_Required action_.
A single number is the answer here: the count of lines in the data below that include the word "label".

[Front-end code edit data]

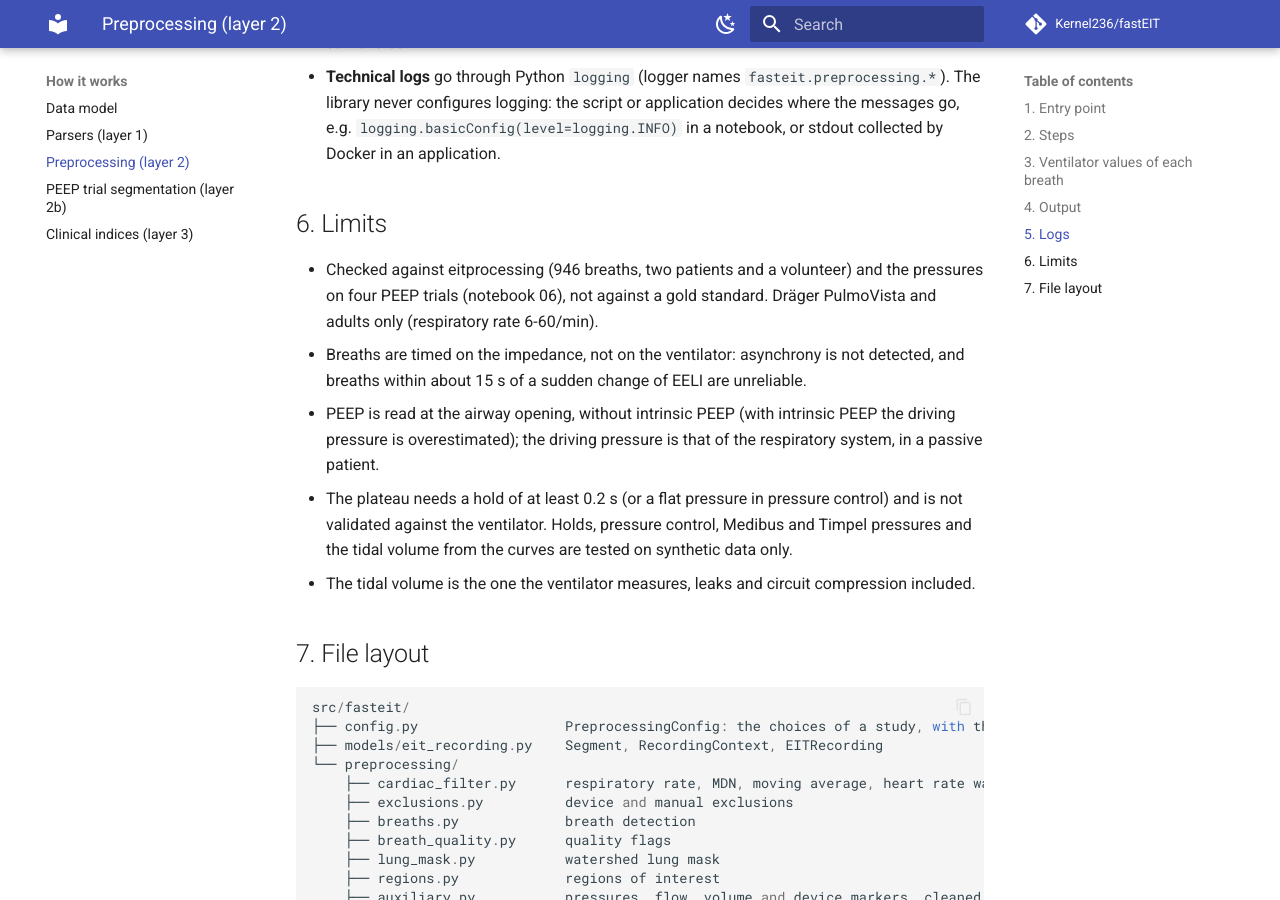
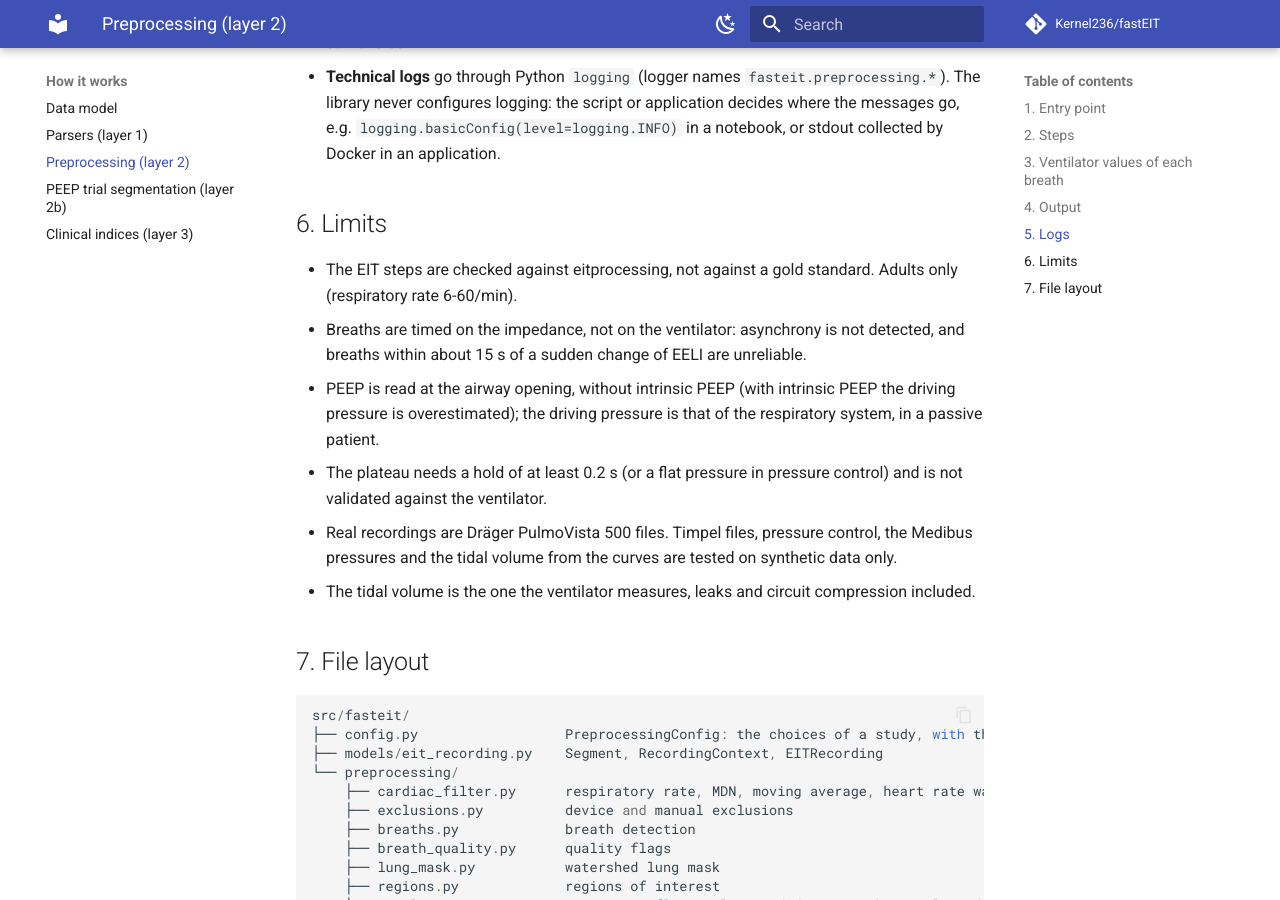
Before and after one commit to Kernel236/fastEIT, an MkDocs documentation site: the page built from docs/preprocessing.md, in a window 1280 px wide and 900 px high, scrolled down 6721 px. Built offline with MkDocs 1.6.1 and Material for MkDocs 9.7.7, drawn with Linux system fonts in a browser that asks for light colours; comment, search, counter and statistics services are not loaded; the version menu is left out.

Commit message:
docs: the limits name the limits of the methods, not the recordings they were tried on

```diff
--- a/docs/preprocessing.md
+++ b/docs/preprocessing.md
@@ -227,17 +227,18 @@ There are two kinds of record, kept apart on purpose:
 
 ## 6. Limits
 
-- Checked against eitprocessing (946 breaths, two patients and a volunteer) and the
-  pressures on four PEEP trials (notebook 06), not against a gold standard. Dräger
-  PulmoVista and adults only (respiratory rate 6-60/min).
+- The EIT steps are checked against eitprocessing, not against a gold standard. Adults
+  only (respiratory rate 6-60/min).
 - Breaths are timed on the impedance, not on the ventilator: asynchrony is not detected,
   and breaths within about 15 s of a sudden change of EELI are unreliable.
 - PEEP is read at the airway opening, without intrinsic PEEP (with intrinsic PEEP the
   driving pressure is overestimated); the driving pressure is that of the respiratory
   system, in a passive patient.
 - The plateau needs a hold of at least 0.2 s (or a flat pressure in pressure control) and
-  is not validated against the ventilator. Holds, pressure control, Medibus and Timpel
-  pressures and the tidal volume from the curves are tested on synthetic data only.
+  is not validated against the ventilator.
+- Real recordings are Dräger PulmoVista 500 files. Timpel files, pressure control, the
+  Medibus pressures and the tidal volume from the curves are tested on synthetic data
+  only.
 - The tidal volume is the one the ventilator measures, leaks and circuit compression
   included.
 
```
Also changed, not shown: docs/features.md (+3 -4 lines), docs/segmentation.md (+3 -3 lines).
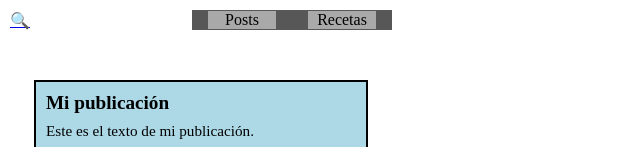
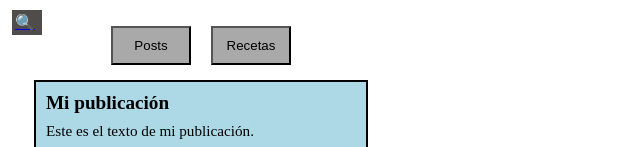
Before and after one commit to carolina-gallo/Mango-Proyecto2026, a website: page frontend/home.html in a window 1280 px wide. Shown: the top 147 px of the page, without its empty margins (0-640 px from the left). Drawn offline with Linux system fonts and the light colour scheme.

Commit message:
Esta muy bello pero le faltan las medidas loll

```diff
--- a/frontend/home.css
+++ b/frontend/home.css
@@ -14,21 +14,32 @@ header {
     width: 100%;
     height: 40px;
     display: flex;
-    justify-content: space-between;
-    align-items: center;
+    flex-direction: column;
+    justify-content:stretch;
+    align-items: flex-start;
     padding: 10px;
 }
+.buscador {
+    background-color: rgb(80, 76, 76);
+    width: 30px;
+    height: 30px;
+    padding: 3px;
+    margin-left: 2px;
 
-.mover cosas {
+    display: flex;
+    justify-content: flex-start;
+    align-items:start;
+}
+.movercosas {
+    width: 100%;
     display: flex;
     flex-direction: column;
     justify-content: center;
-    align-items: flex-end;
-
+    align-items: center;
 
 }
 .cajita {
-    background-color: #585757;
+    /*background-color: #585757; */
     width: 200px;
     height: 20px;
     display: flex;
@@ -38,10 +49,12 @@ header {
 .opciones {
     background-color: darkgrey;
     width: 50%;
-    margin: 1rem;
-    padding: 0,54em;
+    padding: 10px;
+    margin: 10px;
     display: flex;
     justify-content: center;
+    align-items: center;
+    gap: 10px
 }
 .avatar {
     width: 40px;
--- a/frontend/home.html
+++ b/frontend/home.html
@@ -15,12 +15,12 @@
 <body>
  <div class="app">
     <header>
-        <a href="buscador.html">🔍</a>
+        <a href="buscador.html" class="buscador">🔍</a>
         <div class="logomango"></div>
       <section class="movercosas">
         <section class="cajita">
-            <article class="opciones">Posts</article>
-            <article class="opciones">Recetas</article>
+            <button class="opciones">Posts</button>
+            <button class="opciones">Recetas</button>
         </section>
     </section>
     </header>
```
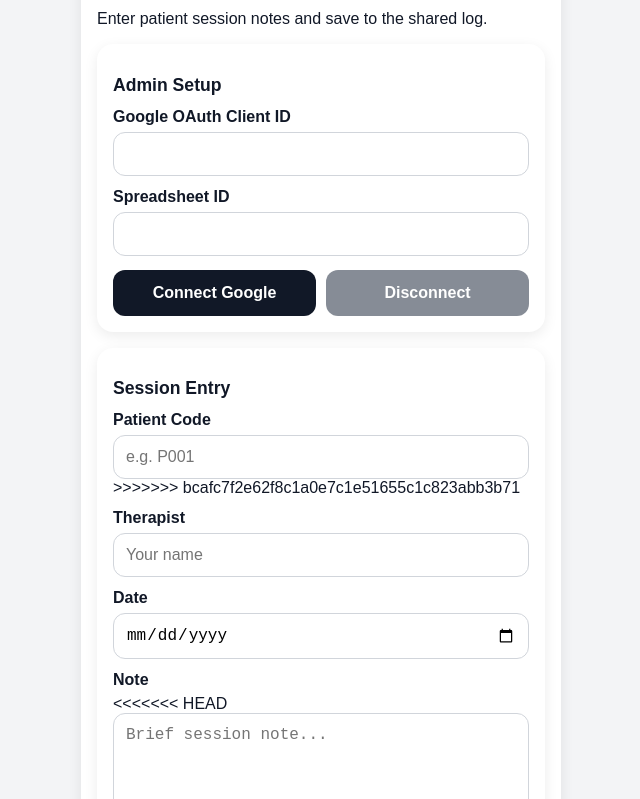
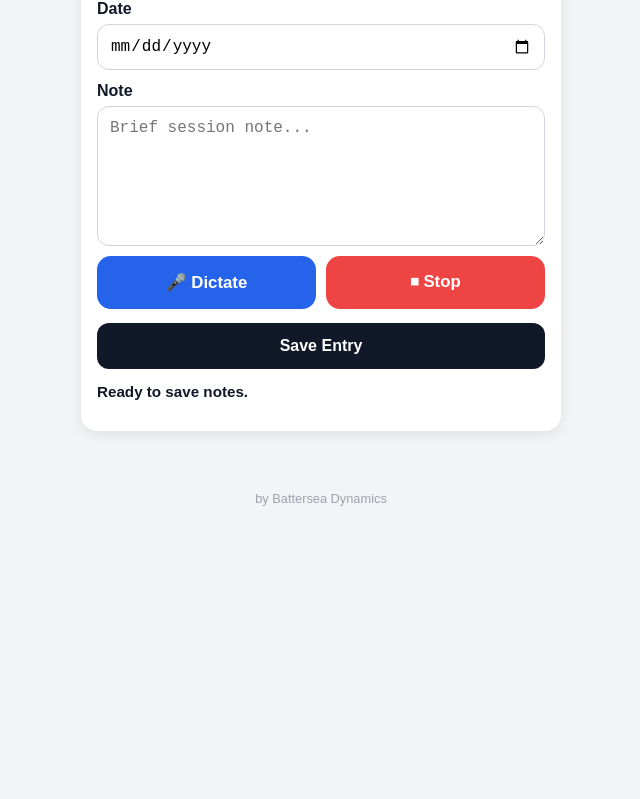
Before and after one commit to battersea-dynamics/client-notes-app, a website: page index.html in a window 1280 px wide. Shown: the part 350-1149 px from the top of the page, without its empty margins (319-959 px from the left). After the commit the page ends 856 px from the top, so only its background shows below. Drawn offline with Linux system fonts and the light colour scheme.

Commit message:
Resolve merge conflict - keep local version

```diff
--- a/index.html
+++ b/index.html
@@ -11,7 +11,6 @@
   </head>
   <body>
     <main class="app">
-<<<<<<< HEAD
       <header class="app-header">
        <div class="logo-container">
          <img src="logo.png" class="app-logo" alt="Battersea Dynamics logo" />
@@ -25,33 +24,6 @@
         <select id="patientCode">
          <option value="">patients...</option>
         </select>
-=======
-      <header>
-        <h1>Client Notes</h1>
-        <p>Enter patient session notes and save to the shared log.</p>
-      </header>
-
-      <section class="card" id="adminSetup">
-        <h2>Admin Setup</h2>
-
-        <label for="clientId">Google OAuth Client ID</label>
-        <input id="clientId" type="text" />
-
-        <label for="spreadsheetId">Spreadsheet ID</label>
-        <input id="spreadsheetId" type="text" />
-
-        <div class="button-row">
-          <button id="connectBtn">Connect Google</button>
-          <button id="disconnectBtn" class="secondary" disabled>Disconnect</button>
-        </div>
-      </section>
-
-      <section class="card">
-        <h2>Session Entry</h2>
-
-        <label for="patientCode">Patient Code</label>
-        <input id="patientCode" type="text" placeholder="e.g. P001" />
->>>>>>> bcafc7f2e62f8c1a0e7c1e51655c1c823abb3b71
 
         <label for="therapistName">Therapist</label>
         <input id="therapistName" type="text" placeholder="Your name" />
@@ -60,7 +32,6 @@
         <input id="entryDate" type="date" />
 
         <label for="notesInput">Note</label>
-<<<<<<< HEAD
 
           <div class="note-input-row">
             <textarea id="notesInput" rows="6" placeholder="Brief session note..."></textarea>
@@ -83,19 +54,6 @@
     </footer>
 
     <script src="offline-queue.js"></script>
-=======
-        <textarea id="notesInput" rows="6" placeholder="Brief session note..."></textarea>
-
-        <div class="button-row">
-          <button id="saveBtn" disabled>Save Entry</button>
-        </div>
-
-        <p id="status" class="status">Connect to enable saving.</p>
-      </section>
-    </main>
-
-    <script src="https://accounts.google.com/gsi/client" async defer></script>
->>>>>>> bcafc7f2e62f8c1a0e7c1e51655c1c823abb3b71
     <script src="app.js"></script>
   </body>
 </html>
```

_Reply to the exercise_.
5